> _DESCRIPTION OF THE TASK_
Within the entries that follow, show each line where the word "AllEmployeeTable" occurs.
── RECORDS FOR THIS TASK ──
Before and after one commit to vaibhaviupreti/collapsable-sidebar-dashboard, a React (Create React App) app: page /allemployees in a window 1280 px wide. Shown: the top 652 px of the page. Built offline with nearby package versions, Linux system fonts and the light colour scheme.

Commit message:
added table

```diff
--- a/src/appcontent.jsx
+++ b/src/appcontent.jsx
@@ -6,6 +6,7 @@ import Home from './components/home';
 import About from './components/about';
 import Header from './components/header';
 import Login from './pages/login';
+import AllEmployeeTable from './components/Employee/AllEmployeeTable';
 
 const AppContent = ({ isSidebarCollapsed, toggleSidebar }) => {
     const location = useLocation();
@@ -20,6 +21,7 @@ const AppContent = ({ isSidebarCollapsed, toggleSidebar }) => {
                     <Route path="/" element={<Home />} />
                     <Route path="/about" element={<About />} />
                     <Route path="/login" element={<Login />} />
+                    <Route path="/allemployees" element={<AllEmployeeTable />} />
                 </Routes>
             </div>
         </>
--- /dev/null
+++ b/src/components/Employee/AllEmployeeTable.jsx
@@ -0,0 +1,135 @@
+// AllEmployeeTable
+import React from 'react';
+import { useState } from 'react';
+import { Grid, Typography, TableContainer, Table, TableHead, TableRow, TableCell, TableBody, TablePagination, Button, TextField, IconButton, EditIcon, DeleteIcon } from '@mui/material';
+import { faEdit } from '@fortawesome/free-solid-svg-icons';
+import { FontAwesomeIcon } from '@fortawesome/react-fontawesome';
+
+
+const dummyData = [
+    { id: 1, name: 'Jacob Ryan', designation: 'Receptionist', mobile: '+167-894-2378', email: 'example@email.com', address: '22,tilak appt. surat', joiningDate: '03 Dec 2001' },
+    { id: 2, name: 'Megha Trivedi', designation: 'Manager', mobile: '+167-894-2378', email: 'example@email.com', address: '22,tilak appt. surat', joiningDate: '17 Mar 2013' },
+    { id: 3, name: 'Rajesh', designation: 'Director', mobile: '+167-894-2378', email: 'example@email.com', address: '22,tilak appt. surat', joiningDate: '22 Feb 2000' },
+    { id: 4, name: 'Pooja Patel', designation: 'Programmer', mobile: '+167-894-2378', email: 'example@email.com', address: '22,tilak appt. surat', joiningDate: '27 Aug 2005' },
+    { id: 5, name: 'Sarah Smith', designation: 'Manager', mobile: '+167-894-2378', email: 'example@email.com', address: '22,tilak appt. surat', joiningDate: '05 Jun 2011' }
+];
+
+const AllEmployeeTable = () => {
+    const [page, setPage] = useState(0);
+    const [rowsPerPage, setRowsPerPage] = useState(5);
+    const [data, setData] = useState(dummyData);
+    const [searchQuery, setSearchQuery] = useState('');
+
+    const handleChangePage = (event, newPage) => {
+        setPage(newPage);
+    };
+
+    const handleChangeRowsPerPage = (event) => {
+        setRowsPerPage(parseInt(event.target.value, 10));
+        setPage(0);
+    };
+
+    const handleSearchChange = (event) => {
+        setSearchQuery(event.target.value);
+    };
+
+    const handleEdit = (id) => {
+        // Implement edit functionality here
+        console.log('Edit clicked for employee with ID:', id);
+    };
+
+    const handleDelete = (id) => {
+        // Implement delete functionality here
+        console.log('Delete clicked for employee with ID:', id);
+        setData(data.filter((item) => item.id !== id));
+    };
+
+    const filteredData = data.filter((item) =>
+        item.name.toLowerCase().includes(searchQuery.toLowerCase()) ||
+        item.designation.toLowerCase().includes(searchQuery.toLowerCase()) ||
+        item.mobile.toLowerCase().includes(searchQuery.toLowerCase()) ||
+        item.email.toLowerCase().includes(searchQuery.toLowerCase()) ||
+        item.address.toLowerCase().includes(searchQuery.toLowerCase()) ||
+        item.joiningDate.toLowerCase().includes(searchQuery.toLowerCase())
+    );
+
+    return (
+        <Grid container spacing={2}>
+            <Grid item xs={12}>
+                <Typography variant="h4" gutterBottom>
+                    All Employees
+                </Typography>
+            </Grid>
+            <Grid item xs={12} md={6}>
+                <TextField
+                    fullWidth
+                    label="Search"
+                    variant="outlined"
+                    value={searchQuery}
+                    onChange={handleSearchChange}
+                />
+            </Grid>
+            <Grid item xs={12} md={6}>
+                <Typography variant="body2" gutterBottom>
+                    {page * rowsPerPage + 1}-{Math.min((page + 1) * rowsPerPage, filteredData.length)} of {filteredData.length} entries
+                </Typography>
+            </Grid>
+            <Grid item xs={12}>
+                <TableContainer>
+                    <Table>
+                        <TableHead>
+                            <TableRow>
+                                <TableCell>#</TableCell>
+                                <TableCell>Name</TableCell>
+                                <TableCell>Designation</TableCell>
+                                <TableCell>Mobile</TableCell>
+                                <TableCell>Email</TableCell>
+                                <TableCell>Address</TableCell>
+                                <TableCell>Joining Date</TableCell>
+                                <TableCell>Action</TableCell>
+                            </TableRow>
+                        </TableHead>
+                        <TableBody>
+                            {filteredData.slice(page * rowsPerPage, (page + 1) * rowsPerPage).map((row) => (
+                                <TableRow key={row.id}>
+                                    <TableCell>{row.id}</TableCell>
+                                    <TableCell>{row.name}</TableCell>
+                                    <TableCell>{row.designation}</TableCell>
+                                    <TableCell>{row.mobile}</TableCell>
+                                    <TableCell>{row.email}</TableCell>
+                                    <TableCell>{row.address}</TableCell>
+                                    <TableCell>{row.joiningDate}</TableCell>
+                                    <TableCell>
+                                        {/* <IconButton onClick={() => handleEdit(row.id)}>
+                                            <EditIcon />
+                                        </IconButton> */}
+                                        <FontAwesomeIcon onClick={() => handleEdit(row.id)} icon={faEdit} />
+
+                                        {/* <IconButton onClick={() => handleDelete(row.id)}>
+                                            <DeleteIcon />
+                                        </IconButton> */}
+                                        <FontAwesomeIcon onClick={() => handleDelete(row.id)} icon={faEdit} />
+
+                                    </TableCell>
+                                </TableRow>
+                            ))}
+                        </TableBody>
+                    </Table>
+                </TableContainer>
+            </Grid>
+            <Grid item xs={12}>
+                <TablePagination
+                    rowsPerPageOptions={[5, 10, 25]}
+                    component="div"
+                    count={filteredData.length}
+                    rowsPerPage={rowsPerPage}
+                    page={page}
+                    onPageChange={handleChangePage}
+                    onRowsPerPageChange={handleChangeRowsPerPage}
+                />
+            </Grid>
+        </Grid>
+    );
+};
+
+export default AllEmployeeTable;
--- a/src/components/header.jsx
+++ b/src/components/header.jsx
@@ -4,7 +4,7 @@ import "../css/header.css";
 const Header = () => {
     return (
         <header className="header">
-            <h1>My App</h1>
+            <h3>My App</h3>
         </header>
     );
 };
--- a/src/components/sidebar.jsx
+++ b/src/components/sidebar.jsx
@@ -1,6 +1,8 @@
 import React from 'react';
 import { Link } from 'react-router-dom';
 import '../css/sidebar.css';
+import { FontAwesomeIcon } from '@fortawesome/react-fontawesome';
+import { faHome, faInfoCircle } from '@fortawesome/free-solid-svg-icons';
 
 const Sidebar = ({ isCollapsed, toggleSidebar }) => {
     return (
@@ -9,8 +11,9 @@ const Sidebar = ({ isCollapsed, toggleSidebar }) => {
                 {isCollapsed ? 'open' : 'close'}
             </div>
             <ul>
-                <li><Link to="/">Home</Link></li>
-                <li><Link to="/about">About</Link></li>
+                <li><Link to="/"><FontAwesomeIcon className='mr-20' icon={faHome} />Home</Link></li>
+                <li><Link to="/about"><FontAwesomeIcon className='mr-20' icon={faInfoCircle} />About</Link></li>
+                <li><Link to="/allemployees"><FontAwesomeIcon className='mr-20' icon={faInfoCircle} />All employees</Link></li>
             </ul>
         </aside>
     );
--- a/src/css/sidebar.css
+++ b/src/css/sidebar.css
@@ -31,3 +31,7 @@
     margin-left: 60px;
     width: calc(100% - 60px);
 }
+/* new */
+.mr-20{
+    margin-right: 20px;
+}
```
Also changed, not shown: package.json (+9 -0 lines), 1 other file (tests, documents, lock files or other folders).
───
> _RESULT OF THIS EXERCISE_
+import AllEmployeeTable from './components/Employee/AllEmployeeTable';
+                    <Route path="/allemployees" element={<AllEmployeeTable />} />
+++ b/src/components/Employee/AllEmployeeTable.jsx
+// AllEmployeeTable
+const AllEmployeeTable = () => {
+export default AllEmployeeTable;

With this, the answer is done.